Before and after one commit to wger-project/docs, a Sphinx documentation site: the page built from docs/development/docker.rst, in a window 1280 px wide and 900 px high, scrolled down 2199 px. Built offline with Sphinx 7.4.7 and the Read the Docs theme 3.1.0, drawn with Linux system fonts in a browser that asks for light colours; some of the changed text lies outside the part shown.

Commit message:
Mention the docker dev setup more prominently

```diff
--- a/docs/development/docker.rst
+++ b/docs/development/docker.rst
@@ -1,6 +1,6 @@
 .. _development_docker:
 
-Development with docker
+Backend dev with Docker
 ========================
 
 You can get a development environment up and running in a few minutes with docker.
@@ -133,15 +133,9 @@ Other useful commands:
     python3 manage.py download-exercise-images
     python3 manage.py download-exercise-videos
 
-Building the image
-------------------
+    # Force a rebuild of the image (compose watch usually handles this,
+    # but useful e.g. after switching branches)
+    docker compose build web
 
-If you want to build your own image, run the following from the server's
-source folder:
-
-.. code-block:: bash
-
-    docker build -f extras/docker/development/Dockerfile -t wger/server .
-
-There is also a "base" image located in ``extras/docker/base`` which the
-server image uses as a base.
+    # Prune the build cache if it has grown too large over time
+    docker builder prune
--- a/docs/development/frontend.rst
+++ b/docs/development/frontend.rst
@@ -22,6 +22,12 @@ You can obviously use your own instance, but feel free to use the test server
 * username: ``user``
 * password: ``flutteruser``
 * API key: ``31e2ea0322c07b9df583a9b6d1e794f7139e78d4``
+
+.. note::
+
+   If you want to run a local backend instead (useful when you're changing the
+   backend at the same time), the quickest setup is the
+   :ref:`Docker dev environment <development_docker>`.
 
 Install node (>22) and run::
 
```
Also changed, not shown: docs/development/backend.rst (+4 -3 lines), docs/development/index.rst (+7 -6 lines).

────────────────

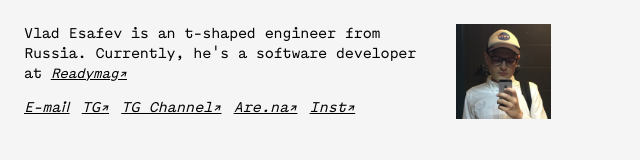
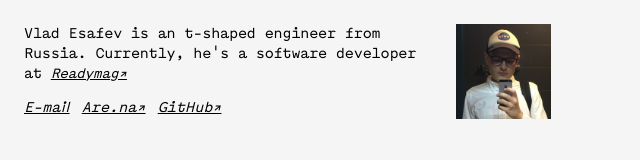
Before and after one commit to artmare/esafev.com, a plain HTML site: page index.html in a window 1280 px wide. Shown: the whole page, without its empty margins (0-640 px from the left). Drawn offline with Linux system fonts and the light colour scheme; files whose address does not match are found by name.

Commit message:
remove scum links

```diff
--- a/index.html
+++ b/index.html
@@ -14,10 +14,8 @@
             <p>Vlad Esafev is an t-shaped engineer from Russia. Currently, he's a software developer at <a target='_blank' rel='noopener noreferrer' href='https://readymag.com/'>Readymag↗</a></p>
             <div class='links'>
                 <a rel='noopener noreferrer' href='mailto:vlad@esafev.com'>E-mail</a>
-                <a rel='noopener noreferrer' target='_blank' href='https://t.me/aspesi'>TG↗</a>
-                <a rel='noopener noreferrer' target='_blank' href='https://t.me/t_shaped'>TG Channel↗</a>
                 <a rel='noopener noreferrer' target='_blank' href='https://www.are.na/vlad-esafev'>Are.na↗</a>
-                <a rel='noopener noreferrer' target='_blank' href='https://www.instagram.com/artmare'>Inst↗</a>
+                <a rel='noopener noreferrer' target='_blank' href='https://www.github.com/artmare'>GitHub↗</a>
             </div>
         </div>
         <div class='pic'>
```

────────────────

EXERCISE DIRECTIONS: Going through the entries, return every line holding the word "https".

RESULT OF THIS EXERCISE:
             <p>Vlad Esafev is an t-shaped engineer from Russia. Currently, he's a software developer at <a target='_blank' rel='noopener noreferrer' href='https://readymag.com/'>Readymag↗</a></p>
-                <a rel='noopener noreferrer' target='_blank' href='https://t.me/aspesi'>TG↗</a>
-                <a rel='noopener noreferrer' target='_blank' href='https://t.me/t_shaped'>TG Channel↗</a>
                 <a rel='noopener noreferrer' target='_blank' href='https://www.are.na/vlad-esafev'>Are.na↗</a>
-                <a rel='noopener noreferrer' target='_blank' href='https://www.instagram.com/artmare'>Inst↗</a>
+                <a rel='noopener noreferrer' target='_blank' href='https://www.github.com/artmare'>GitHub↗</a>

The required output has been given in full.